**Task to complete**
Among the lines of the data, copy those that hold "Python".

- - - -

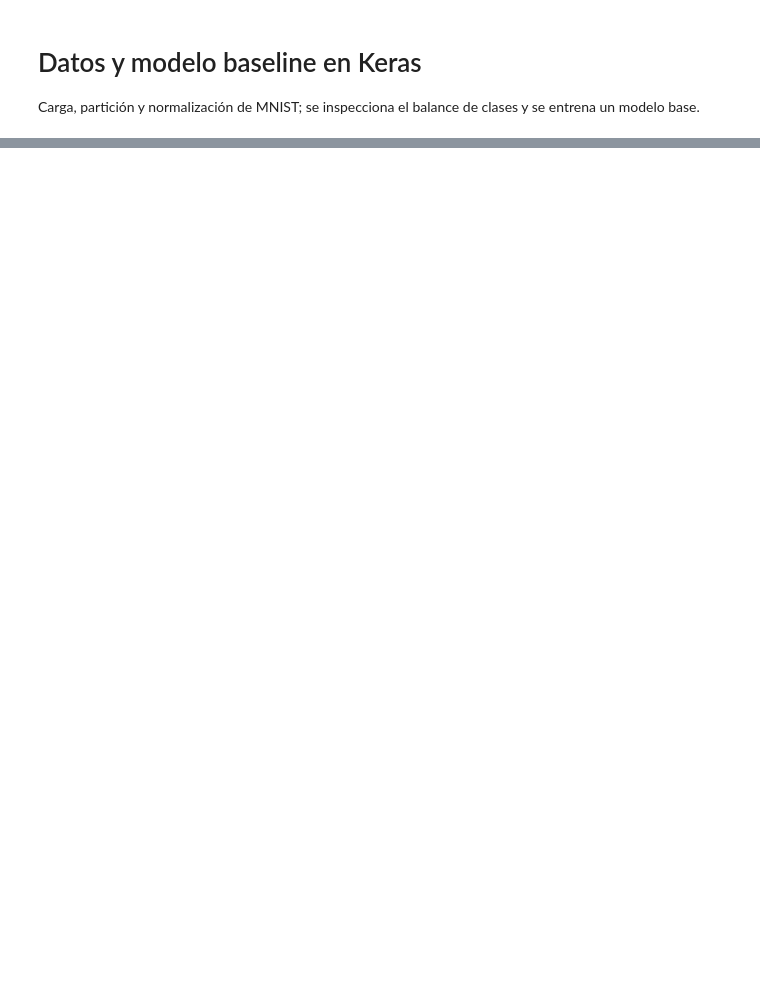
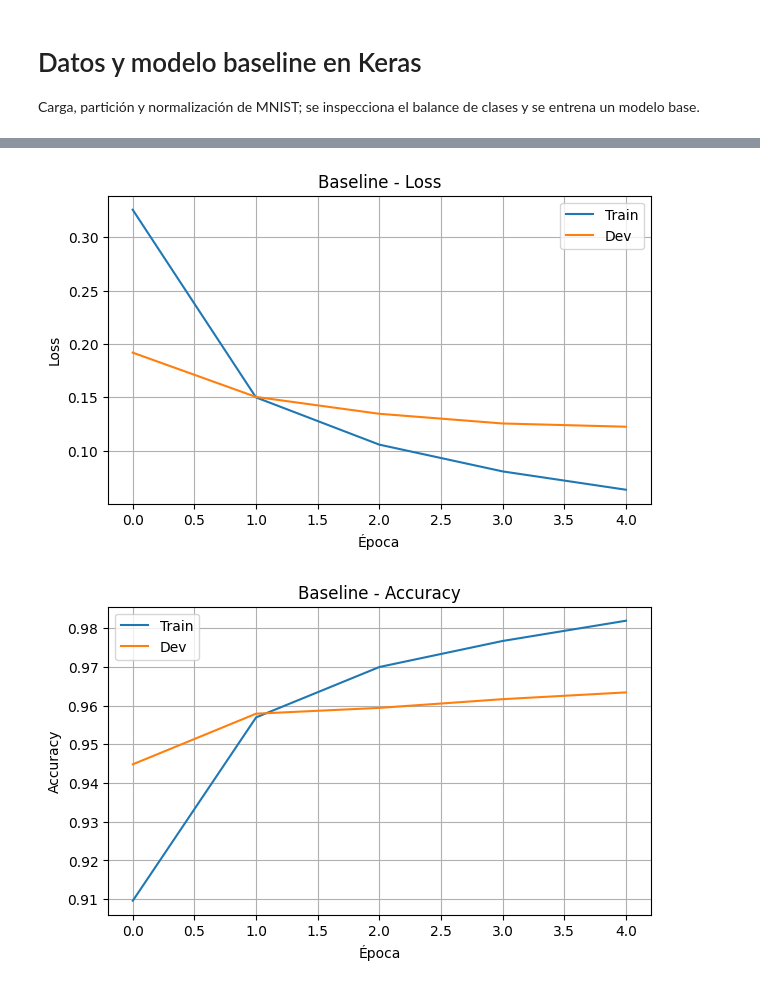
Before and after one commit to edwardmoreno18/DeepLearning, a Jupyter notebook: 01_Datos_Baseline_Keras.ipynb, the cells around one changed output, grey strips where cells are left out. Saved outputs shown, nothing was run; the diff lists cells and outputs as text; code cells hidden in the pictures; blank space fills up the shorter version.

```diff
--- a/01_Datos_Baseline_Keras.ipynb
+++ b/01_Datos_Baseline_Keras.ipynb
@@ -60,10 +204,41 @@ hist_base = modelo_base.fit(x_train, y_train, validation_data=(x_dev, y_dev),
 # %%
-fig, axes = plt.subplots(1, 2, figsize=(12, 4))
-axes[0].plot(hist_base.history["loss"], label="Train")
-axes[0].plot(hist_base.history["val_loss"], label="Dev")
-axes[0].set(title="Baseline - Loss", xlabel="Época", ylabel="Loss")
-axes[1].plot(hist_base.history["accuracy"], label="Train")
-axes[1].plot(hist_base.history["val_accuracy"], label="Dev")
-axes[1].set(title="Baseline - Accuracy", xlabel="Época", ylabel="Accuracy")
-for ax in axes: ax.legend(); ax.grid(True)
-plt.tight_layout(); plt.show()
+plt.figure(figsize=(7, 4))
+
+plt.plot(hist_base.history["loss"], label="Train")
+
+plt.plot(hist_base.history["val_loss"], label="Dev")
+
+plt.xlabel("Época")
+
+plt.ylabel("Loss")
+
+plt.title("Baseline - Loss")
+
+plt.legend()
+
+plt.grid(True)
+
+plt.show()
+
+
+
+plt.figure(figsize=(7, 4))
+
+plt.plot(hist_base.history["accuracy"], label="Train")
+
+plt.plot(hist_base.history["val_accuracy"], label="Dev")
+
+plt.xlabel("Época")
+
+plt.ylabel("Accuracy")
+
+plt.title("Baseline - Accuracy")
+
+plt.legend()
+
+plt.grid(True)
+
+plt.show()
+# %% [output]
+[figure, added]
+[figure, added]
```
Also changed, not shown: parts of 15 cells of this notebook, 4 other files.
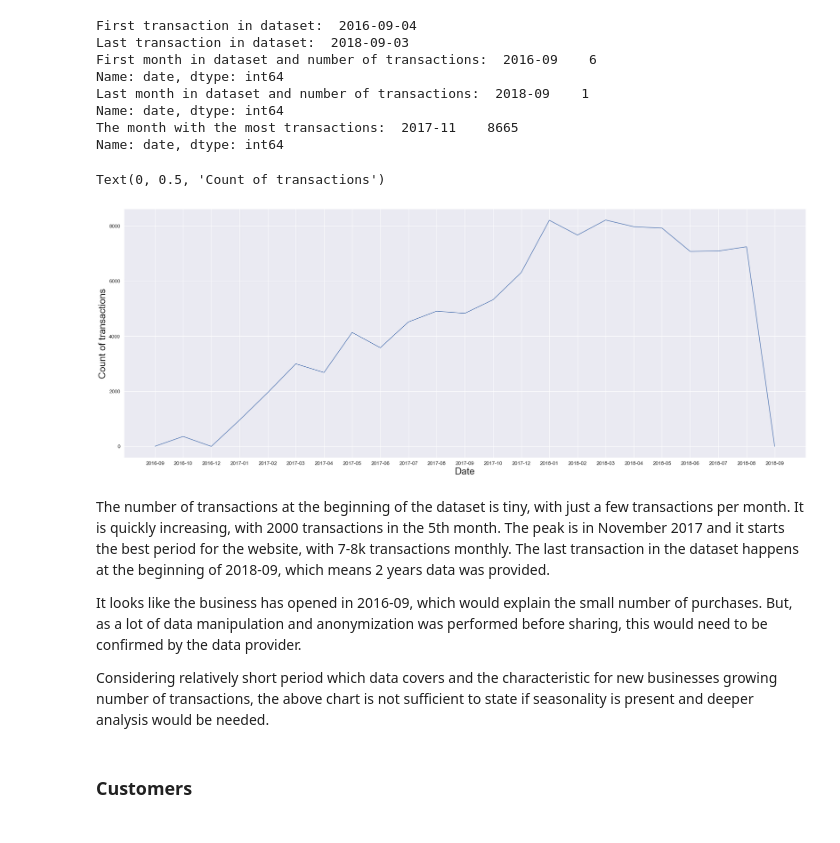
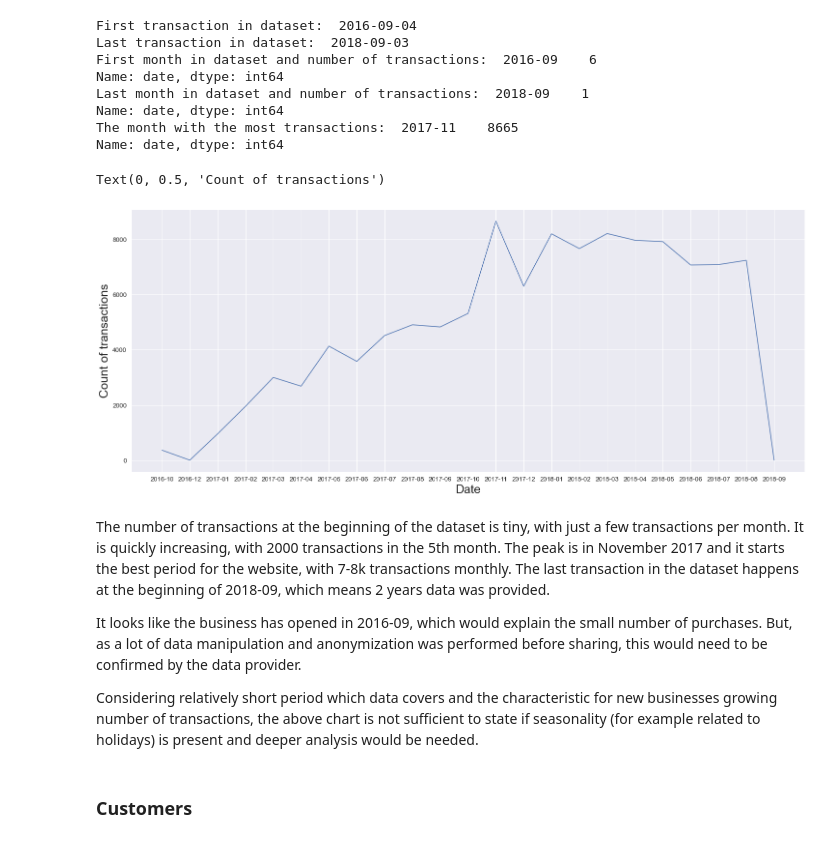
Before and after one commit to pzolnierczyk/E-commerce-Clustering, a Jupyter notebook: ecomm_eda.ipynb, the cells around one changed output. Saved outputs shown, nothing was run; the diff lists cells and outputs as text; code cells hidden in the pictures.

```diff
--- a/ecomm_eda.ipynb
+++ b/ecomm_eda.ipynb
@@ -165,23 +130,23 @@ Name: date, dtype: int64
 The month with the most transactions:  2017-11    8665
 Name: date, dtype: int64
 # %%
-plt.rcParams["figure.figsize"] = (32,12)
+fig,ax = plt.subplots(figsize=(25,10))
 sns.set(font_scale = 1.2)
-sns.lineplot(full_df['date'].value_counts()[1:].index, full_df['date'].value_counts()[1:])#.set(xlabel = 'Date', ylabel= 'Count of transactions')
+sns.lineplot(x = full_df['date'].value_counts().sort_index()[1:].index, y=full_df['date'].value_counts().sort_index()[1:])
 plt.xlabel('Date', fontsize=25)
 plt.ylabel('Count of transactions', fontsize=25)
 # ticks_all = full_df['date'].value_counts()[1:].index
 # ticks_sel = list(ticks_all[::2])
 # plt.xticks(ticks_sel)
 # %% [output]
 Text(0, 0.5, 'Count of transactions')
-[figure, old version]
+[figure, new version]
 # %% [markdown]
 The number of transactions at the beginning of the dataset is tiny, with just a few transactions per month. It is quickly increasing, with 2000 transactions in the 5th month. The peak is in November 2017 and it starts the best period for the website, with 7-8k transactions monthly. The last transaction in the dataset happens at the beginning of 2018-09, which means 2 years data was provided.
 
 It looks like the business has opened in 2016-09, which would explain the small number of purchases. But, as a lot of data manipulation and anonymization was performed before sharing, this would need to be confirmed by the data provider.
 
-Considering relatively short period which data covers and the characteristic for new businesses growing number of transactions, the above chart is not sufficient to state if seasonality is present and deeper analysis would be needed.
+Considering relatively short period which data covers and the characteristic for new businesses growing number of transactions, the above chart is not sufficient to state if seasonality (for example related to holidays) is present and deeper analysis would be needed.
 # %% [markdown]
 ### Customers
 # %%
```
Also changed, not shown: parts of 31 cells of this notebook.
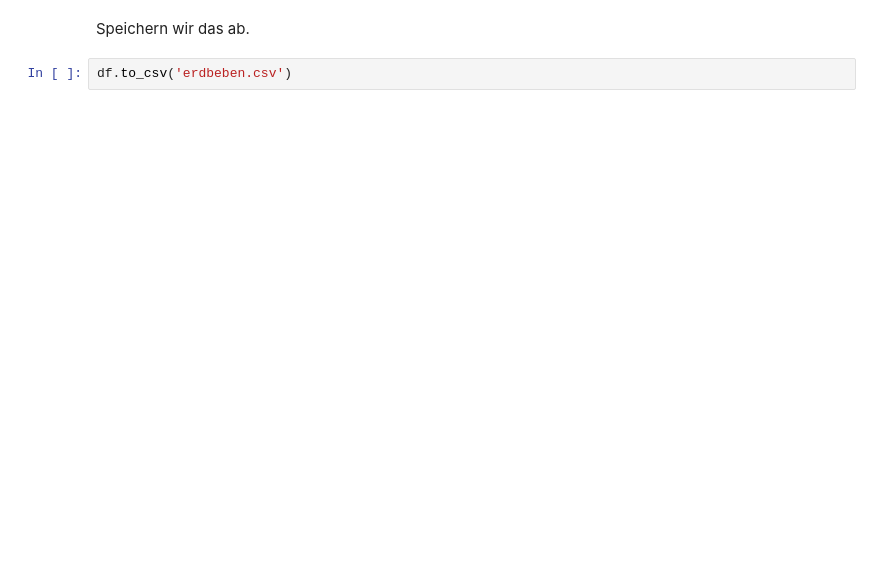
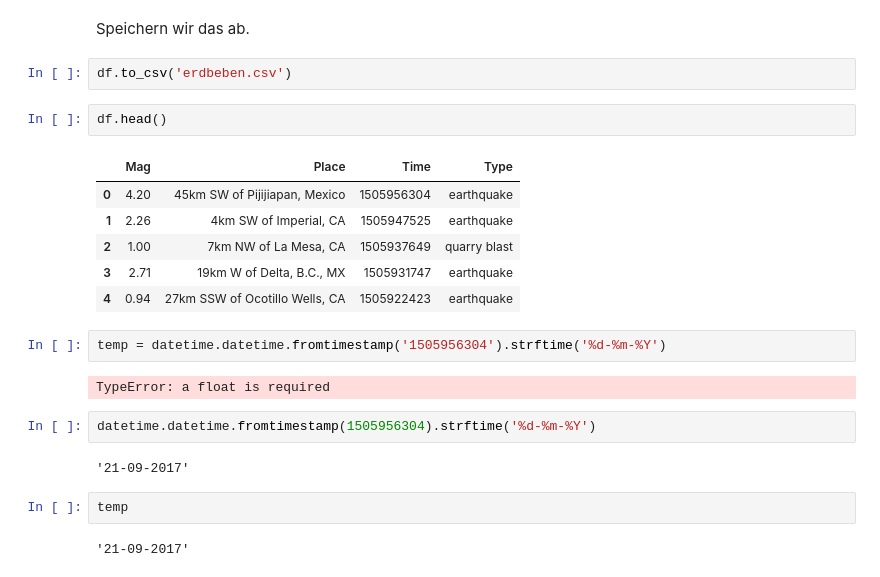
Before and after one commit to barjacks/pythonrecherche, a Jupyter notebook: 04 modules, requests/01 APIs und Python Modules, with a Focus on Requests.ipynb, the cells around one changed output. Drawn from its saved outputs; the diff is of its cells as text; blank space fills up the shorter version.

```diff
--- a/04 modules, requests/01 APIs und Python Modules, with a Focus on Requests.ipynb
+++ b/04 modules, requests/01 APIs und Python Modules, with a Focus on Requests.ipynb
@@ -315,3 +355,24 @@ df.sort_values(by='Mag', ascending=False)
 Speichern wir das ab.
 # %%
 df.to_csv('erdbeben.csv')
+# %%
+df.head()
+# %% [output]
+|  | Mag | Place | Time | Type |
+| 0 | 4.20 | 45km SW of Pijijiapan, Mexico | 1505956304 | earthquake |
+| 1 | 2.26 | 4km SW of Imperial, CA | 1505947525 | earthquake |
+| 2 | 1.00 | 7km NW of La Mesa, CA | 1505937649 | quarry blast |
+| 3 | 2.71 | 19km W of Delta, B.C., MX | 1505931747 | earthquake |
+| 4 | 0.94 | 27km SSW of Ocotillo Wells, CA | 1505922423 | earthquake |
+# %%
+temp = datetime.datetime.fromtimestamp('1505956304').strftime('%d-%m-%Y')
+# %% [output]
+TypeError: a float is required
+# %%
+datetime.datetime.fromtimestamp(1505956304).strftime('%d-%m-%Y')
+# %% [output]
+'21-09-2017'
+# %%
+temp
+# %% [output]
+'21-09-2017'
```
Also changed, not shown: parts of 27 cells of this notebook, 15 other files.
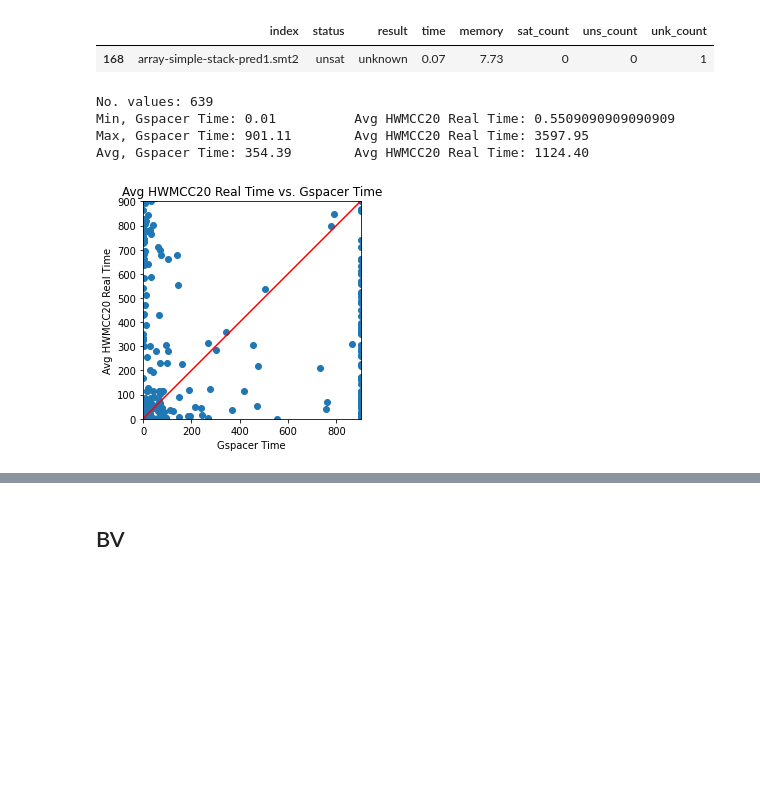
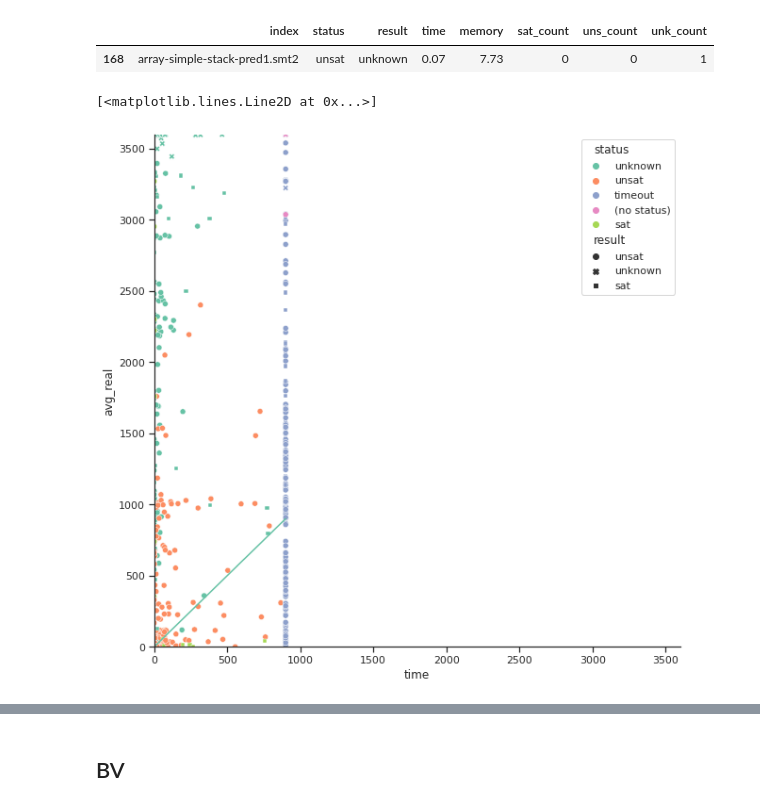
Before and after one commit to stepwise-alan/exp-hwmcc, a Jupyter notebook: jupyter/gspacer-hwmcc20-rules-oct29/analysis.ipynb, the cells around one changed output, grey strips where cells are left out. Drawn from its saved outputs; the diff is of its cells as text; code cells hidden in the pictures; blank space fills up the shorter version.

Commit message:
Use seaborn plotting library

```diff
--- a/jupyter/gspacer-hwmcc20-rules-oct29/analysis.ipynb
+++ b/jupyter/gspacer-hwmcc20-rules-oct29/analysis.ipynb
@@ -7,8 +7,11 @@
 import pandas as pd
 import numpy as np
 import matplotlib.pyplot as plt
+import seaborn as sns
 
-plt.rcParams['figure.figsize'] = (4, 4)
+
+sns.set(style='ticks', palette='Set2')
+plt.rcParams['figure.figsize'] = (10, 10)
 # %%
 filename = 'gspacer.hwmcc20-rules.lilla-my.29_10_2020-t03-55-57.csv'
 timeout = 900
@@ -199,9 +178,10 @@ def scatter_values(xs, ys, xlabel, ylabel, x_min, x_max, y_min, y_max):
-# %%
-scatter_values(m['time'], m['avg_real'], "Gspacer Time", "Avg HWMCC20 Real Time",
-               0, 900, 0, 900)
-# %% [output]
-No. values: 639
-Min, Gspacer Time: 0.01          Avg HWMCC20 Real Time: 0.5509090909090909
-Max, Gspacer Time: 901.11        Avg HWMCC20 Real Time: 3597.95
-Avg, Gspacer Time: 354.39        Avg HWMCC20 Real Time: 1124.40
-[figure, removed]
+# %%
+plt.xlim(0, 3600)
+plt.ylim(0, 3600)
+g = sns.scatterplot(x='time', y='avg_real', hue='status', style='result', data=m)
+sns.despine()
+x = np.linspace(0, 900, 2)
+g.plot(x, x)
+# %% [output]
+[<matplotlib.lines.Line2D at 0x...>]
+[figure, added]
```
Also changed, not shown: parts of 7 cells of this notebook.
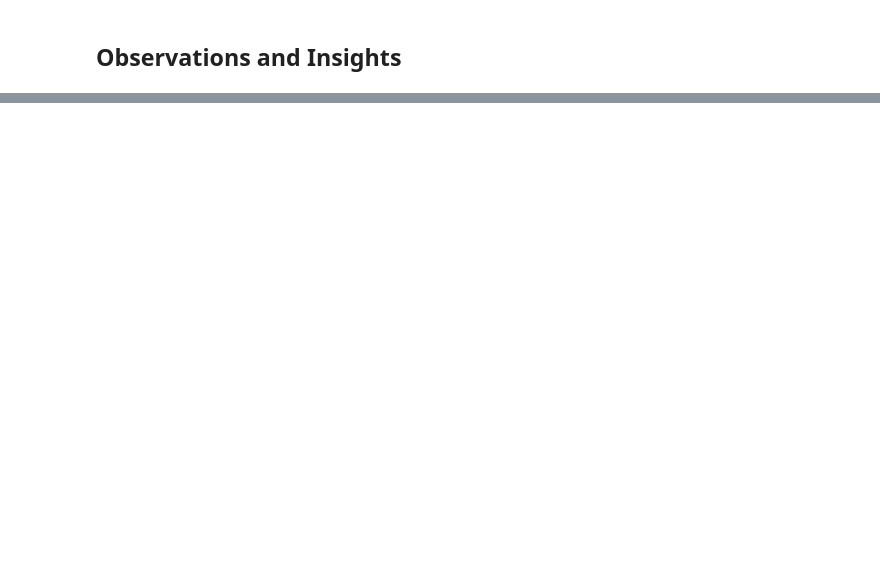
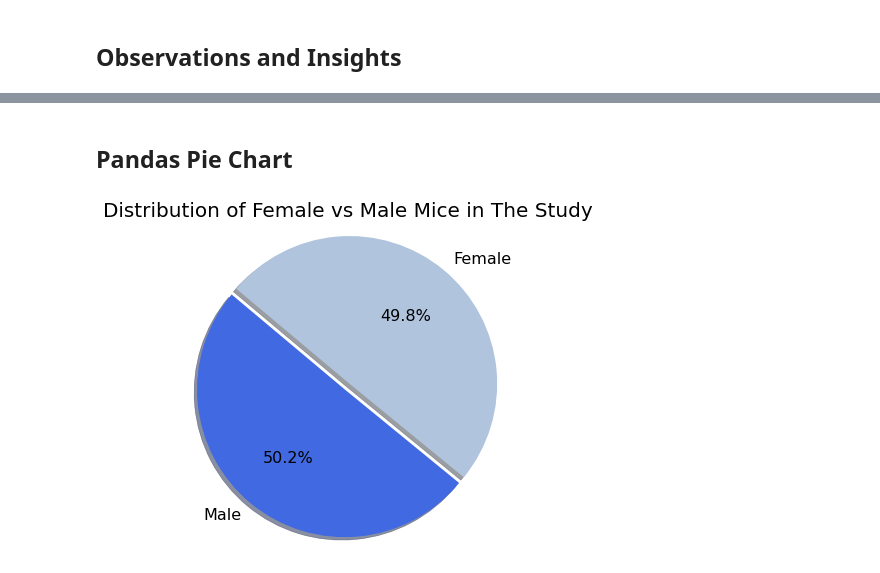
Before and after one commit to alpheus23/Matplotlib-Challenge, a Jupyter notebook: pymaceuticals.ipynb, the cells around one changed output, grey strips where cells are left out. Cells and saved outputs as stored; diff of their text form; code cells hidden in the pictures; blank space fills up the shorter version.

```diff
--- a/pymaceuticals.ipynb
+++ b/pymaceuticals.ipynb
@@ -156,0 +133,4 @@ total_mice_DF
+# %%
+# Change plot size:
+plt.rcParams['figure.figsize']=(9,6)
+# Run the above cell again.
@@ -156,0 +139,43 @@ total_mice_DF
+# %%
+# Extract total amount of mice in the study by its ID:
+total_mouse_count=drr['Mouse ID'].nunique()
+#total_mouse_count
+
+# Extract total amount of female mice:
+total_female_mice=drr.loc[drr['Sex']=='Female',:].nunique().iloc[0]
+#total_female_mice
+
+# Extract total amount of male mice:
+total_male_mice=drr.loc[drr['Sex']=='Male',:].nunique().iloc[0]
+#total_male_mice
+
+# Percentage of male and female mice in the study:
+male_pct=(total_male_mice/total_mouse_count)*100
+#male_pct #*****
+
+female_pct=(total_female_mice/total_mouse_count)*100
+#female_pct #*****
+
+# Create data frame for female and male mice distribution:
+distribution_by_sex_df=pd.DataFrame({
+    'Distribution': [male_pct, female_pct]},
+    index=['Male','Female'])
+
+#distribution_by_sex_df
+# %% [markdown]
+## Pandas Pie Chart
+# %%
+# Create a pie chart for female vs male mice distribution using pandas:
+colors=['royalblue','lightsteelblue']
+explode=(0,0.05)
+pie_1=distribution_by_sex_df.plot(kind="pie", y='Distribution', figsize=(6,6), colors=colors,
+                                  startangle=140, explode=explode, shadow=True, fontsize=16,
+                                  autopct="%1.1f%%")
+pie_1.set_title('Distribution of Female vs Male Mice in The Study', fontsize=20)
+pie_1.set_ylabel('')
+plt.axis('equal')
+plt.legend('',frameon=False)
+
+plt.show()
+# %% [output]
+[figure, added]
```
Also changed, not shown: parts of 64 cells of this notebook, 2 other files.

- - - -

**Solution**
Before and after one commit to barjacks/pythonrecherche, a Jupyter notebook: 04 modules, requests/01 APIs und Python Modules, with a Focus on Requests.ipynb, the cells around one changed output. Drawn from its saved outputs; the diff is of its cells as text; blank space fills up the shorter version.
--- a/04 modules, requests/01 APIs und Python Modules, with a Focus on Requests.ipynb
+++ b/04 modules, requests/01 APIs und Python Modules, with a Focus on Requests.ipynb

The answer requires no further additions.